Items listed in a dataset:
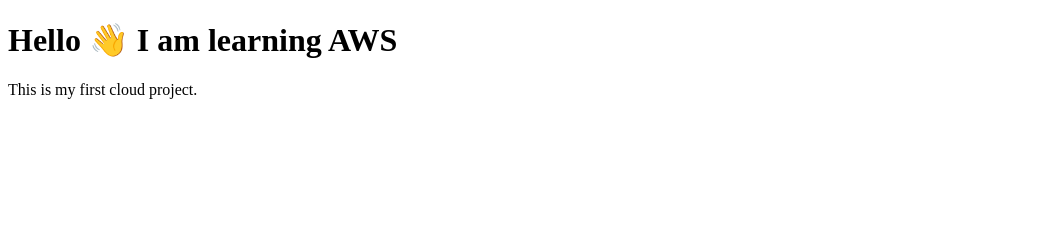
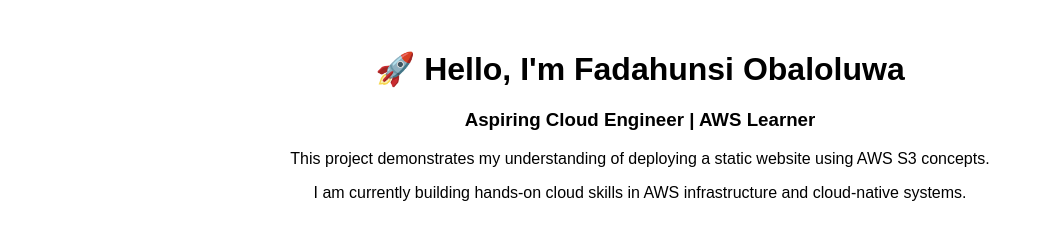
Before and after one commit to obaloluwa122/aws-static-website-project, a plain HTML site: page index.html.html in a window 1280 px wide. Shown: the whole page, without its empty margins (0-1044 px from the left). Drawn offline with Linux system fonts and the light colour scheme.

Commit message:
Update index.html

```diff
--- a/index.html.html
+++ b/index.html.html
@@ -1,10 +1,21 @@
 <!DOCTYPE html>
 <html>
 <head>
-    <title>My AWS Project</title>
+    <title>Obaloluwa | Cloud Engineer</title>
 </head>
-<body>
-    <h1>Hello 👋 I am learning AWS</h1>
-    <p>This is my first cloud project.</p>
+<body style="font-family: Arial; text-align: center; margin-top: 50px;">
+
+    <h1>🚀 Hello, I'm Fadahunsi Obaloluwa</h1>
+
+    <h3>Aspiring Cloud Engineer | AWS Learner</h3>
+
+    <p>
+        This project demonstrates my understanding of deploying a static website using AWS S3 concepts.
+    </p>
+
+    <p>
+        I am currently building hands-on cloud skills in AWS infrastructure and cloud-native systems.
+    </p>
+
 </body>
 </html>
```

#### [WORK ITEM]
Retype every record above word for word, leaving out any pictures.

#### [YOUR RESPONSE]
Before and after one commit to obaloluwa122/aws-static-website-project, a plain HTML site: page index.html.html in a window 1280 px wide. Shown: the whole page, without its empty margins (0-1044 px from the left). Drawn offline with Linux system fonts and the light colour scheme.

Commit message:
Update index.html

```diff
--- a/index.html.html
+++ b/index.html.html
@@ -1,10 +1,21 @@
 <!DOCTYPE html>
 <html>
 <head>
-    <title>My AWS Project</title>
+    <title>Obaloluwa | Cloud Engineer</title>
 </head>
-<body>
-    <h1>Hello 👋 I am learning AWS</h1>
-    <p>This is my first cloud project.</p>
+<body style="font-family: Arial; text-align: center; margin-top: 50px;">
+
+    <h1>🚀 Hello, I'm Fadahunsi Obaloluwa</h1>
+
+    <h3>Aspiring Cloud Engineer | AWS Learner</h3>
+
+    <p>
+        This project demonstrates my understanding of deploying a static website using AWS S3 concepts.
+    </p>
+
+    <p>
+        I am currently building hands-on cloud skills in AWS infrastructure and cloud-native systems.
+    </p>
+
 </body>
 </html>
```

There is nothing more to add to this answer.